Do You Need to Hire a Florida Workers’ Compensation Attorney?
There are laws and regulations in place that help make Florida’s workplaces safer; however, accidents can still happen. Unfortunately, insurance companies are always trying to find ways in which they can either deny your claim or reduce the payout. They may claim that your injuries are not related to a workplace accident or they were already pre-existing.
This is why you need to hire an Orlando workers’ compensation attorney. At Payer Law, our experienced attorneys are ready to fight for you. Having a workplace accident attorney on your side can increase your chances of a favorable outcome in your worker’s compensation case.
Some industries are more prone to workplace accidents due to the inherent nature of their jobs, like miners or construction workers. However, workplace accidents can happen to anyone — from the office receptionist to the warehouse forklift operator. Workplace accidents can even leave employees disabled, either temporarily or on a more permanent basis.
Reasons to Retain a Florida Workers’ Compensation Attorney
There are numerous reasons why you should consider retaining an attorney. Because workers’ compensation carriers regularly deny claims, you could end up waiting weeks for approvals and treatment. It’s understandable that as an employee, you are nervous about making a claim, as you fear retaliation from your employer, or even termination. Under Florida law, employers are prohibited from retaliating against you for making a claim. They cannot even threaten to fire you. If your employer tells you not to file a claim and keep your injuries under wraps, you definitely need to speak with an Orlando workplace attorney right away.
Available Benefits Under Workers’ Compensation Laws in Florida
Depending on the nature of your injuries and the circumstances of your accident, you or your loved ones could be entitled to a wide variety of benefits, including:
- Medical visits, including emergency room, doctors’ visits, x-rays and other diagnostic tests, physical therapy, hospitalization, surgery, prescriptions, and more;
- Disability benefits — temporary disability, including temporary partial, temporary total disability, and permanent total disability benefits; or
- Death benefits.
Who is Entitled to Workers’ Compensation Benefits?
Employers who employ four or more employees are required to have workers’ compensation insurance. If your employer is in the construction industry, they are required to provide benefits even if they only have you as their sole employee. Eligibility for workers’ compensation benefits is pretty narrowly defined, and includes anyone who is:
- A full-time worker;
- A part-time worker;
- A minor;
- An alien (either lawfully or unlawfully employed);
- Under an employment contract or appointment, which can be written or verbal; or

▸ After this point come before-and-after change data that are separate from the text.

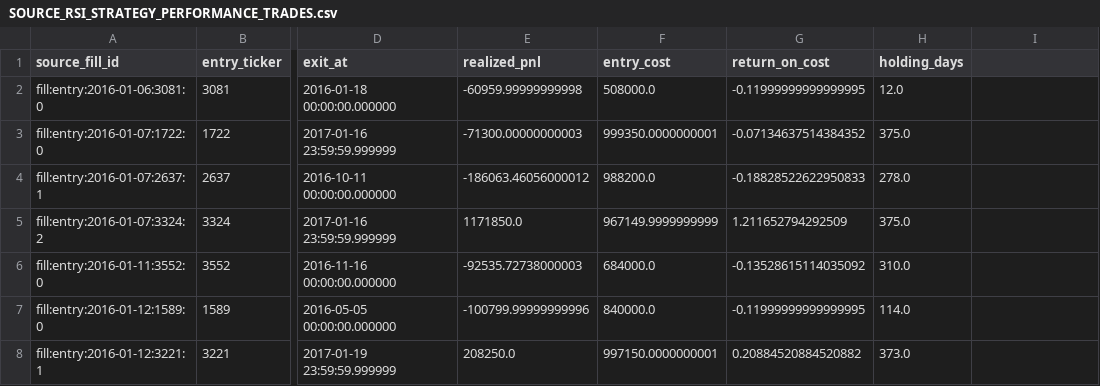
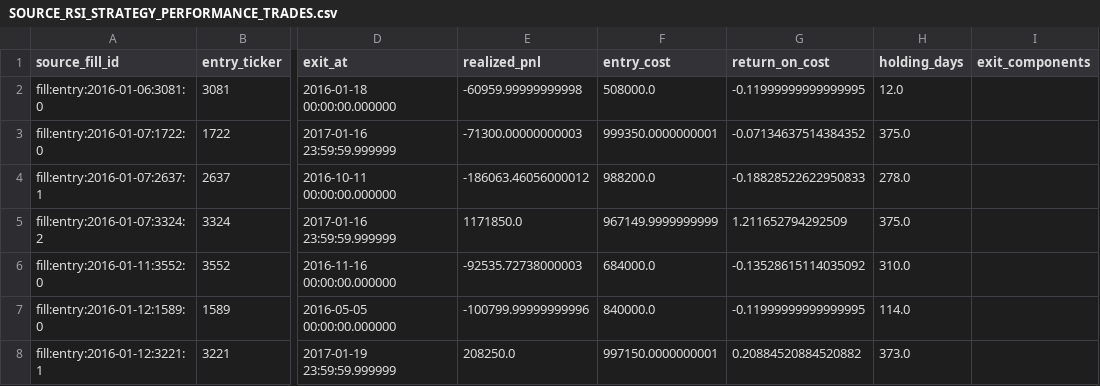
Before and after one commit to bibobo2266/AstraQuant, a CSV file: docs/SOURCE_RSI_STRATEGY_PERFORMANCE_TRADES.csv, drawn as a sheet; only a part is shown, gaps mark what is left out; the diff names each change by its address in the sheet, - before the commit and + after, or states it on an @@ line.

```diff
--- a/docs/SOURCE_RSI_STRATEGY_PERFORMANCE_TRADES.csv
+++ b/docs/SOURCE_RSI_STRATEGY_PERFORMANCE_TRADES.csv
-I1: (empty)
+I1: exit_components
```
Also changed, not shown: docs/SOURCE_STRATEGY_PERFORMANCE_TRADES.csv, docs/SOURCE_VCP_STRATEGY_PERFORMANCE_TRADES.csv, 3 other files.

- A prisoner on an inmate work-release program.
There are a number of other people who are not eligible for workers’ compensation benefits. These people include independent contractors, volunteers, casual laborers that are hired for specific jobs that last less than 10 days, a professional athlete, or a nanny or a domestic worker in your private home.
To be eligible for benefits, an employee must have been injured in the course and scope of their employment. This means the injury had to occur while you were involved in an activity that is directly related to your job duties.
Contact Our Office Today
If you have questions or need assistance with your Orlando workers’ compensation claim, contact the Payer Law at 407-307-2979 today to schedule an initial consultation.